Happy Labor Day from sunny Florida. It's still full-on summer here; in fact, I'm thinking of taking a dip in the pool before grilling out this evening.
To celebrate our hard labor, how about a little online shopping sale? Old Navy is offering 30% off with the code FALLCALLS through midnight tonight. Here are a few things I've got my eye on:
(Originally $18, on sale for $12.60 with promo)
(Originally $24.97, on sale for $17.46 with promo)
(Originally $28, on sale for $19.60 with promo)
(Originally $29.94, on sale for $20.95 with promo)
*To be honest, I REALLY wanted this in the mustard yellow color, but it's sold out in all sizes! I might go to my local store to see if they have it.
(Originally $24.94, on sale for $17.46 with promo)
I'll leave you with a portion of an article titled Making the Leap by Allison Glock from this month's Southern Living magazine. It beautifully sums up how those of us below the Mason-Dixon line feel about living in, and returning to, the South. (*Asterisk added by me to the parts that really strike a chord.) Enjoy!
Moving back south is something Southerners do. Lovers of nostalgia, we are all about the rearview mirror, the greener grass in the yard where we grew up. Since leaving home at 17, I have moved back South eight times in 25 years, departing various Northeastern professional arcadias and supposedly superior dining opportunities for the bleached-linen, biscuit-baking, horsefly-biting landscape of my childhood.
This latest go, I made it all the way from NYC to Tennessee. The relocation was met with more raised eyebrows than the entire cast of every Real Housewives reality show.
"Why?" they all (okay, mostly the New Yorkers) would ask.
I never had a clear answer. *It's impossible to distill atmosphere, to defend a decision made without concrete reasoning. I suppose I could have said, "Because the South, like anything worth knowing, is complicated. *And complexity married to beauty never bores."
But I did not. Usually, I said, "The economy."
In truth, I had wants.
*I wanted to sweat when I climbed into my car.
*I wanted a place where playdates did not exist and play did.
I wanted not to be the only woman at the school bake sale who 1)loved coconut and 2) made her own cake.
*I wanted to garden more than three months a year.
I wanted my kinds to know the value of manners.
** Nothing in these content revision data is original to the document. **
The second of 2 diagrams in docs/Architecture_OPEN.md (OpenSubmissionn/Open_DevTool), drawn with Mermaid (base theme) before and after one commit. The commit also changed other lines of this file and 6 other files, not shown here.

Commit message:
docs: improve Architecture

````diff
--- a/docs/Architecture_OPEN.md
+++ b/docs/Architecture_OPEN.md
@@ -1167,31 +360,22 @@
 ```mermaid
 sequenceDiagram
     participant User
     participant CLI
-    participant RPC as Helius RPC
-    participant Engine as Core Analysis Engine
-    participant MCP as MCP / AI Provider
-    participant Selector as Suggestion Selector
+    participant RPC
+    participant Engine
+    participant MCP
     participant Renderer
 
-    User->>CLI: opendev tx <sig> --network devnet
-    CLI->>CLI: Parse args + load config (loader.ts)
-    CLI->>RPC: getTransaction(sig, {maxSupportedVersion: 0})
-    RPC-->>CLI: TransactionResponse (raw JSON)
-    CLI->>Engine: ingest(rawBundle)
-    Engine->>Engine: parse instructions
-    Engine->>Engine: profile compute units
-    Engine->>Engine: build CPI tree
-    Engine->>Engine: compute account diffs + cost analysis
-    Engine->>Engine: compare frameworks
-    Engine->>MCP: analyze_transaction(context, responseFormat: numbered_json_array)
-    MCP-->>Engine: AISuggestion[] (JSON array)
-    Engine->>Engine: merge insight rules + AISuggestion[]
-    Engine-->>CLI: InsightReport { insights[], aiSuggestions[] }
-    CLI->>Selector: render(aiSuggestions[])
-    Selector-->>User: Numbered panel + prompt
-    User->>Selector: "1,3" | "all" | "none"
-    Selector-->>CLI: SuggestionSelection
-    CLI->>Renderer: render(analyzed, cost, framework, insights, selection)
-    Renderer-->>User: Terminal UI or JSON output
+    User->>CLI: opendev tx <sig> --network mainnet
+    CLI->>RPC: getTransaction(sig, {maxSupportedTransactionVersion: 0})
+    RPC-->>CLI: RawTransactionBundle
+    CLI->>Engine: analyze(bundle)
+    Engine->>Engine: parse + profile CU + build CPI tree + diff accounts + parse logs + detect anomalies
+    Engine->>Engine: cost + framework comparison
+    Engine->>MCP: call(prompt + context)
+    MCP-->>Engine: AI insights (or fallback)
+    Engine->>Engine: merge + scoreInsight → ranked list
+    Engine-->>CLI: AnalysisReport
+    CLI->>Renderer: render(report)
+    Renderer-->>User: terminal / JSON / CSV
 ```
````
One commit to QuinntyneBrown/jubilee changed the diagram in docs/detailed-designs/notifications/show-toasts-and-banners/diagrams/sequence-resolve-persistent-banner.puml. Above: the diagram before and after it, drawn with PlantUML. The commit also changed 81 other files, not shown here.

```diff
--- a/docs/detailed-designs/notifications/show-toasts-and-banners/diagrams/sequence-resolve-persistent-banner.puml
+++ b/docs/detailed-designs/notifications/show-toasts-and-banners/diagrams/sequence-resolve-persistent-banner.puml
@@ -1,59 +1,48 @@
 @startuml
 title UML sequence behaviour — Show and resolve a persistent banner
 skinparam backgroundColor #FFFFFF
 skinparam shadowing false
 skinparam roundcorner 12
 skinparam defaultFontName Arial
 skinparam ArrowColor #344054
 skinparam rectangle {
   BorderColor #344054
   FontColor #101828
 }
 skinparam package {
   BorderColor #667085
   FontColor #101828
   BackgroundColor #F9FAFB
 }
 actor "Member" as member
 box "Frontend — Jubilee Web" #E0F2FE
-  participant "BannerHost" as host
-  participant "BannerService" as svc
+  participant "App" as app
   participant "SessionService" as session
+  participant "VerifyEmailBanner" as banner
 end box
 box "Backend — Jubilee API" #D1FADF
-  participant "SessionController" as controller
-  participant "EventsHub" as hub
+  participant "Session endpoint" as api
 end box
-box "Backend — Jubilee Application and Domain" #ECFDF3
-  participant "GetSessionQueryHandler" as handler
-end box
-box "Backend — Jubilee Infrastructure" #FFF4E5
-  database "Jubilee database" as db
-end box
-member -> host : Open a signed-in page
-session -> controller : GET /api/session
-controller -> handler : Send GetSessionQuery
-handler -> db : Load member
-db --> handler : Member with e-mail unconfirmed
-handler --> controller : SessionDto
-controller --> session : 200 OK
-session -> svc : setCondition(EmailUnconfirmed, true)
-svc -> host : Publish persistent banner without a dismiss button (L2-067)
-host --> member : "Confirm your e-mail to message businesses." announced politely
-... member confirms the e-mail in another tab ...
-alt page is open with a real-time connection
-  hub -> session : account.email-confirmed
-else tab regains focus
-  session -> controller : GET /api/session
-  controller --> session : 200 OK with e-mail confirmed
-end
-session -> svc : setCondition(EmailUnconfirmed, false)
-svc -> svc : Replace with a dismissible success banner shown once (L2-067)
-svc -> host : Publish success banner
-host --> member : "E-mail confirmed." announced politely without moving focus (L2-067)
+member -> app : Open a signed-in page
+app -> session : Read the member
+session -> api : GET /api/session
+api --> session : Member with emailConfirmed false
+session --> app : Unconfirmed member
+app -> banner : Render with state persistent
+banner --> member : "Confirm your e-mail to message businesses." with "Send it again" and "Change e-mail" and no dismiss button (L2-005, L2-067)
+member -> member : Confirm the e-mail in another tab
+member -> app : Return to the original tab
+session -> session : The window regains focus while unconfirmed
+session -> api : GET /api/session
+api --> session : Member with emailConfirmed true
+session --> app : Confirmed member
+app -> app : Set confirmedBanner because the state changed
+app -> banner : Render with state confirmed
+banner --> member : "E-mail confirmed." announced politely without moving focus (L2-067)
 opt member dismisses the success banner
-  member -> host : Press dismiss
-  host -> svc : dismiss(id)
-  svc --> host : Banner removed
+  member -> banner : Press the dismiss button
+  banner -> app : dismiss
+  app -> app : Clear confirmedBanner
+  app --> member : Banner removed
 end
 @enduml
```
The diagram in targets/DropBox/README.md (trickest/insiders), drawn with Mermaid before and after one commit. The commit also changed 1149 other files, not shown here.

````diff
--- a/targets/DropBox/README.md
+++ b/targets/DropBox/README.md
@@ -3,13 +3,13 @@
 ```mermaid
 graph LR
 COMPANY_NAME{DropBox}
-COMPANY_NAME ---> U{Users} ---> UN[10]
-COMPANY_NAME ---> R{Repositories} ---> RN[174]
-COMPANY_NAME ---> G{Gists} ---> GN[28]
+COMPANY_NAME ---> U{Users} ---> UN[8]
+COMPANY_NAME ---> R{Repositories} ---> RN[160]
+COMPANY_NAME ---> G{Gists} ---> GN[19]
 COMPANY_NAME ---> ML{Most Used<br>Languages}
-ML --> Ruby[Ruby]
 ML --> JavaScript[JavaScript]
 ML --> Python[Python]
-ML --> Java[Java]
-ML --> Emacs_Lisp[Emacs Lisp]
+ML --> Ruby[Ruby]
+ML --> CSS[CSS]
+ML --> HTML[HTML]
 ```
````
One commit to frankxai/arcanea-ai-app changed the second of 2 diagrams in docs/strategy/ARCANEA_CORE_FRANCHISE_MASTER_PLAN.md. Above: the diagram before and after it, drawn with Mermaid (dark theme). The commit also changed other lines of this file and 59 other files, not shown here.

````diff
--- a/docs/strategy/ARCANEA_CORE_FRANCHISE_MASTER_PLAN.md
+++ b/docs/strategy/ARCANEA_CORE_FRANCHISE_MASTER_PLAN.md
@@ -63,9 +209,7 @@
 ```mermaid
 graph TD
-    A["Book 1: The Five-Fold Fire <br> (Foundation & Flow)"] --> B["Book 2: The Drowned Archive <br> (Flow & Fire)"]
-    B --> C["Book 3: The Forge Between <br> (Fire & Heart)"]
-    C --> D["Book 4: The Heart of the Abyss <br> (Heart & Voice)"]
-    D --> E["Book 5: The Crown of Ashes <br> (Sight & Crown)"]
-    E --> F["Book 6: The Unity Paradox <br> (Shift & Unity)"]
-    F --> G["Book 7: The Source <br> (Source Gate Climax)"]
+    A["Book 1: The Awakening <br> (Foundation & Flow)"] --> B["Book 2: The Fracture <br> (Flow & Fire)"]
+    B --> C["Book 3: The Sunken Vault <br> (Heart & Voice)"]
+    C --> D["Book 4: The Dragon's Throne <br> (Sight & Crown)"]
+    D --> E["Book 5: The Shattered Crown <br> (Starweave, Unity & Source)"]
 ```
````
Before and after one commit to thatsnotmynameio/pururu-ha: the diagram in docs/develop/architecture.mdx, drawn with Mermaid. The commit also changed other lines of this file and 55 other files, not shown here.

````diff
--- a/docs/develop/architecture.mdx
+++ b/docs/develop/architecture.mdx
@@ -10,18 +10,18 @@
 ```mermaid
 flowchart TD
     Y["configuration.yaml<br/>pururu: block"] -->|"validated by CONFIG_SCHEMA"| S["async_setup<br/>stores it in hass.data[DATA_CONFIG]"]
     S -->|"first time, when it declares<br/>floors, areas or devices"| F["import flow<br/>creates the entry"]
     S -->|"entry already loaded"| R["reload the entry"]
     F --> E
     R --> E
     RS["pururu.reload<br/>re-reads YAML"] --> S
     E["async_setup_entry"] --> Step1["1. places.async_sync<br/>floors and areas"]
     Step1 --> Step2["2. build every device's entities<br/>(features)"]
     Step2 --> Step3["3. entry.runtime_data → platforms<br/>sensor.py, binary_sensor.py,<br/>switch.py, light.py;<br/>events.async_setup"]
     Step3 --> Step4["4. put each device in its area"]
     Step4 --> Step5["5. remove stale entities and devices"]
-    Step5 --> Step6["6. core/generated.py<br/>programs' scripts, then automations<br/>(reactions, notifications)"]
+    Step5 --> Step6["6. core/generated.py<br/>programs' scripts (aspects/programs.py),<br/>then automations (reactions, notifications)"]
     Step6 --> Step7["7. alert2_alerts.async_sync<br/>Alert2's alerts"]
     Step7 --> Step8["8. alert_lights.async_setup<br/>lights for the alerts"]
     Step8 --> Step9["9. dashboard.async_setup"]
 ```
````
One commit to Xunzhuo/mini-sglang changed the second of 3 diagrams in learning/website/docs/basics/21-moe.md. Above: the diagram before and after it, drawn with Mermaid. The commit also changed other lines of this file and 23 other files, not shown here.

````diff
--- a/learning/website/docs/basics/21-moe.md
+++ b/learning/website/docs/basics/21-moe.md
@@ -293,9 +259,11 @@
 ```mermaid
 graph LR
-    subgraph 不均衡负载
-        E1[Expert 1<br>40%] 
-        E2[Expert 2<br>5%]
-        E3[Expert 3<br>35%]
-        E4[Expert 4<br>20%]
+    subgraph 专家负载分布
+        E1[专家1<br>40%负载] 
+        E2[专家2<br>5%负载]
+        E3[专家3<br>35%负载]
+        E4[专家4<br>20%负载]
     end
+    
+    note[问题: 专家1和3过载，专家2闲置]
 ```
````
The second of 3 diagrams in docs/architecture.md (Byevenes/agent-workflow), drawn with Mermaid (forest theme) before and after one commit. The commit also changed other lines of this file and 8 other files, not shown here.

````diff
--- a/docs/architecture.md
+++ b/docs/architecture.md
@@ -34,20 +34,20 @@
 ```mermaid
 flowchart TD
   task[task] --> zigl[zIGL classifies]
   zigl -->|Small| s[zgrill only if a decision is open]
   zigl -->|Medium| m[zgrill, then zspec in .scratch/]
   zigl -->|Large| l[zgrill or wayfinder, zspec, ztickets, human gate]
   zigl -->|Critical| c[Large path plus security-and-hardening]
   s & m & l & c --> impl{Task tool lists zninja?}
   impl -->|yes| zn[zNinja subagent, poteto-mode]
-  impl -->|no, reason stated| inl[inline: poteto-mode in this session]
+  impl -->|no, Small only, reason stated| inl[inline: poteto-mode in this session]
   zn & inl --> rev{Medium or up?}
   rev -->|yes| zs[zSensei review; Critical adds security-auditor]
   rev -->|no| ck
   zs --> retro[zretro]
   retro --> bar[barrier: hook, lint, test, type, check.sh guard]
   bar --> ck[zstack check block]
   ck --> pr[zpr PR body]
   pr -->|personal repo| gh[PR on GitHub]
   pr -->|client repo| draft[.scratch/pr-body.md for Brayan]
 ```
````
I wanted to hear birds sing at night and get high on honeysuckle and marvel at the size of magnolias, perched like Easter hats on waxy green heads.
*I wanted to drink in twangs and drawls.
I wanted to hear the frenzied jangle of banjos and fiddles.
I wanted to lay eyes on men wearing overalls and cowboy hats and women with hair teased high as Larry Hagman.
*I wanted to hug people I just met.
I wanted to see bugs big enough for saddles. And insolent enough to stick around when the lights come up.
*I wanted to drive past kudzu, both terrible and beautiful, draping the landscape like living quilts.
I wanted to suck wild berries and guzzle RC.
*I wanted to stop agonizing over fried food.
*I wanted to eat. And eat. And eat.
Most of all, I wanted to raise my children, girls ages 10 and 11, *in my ancestors' geography, where they could ramble barefoot in the sunshine and not fret about being sideswiped by a speeding taxicab.
To my dear friends up North, there are many things I treasure and miss about my time there. But parts of this really hit the nail on the head for why Florida is home-sweet-home to me.
Happy Labor Day, ya'll!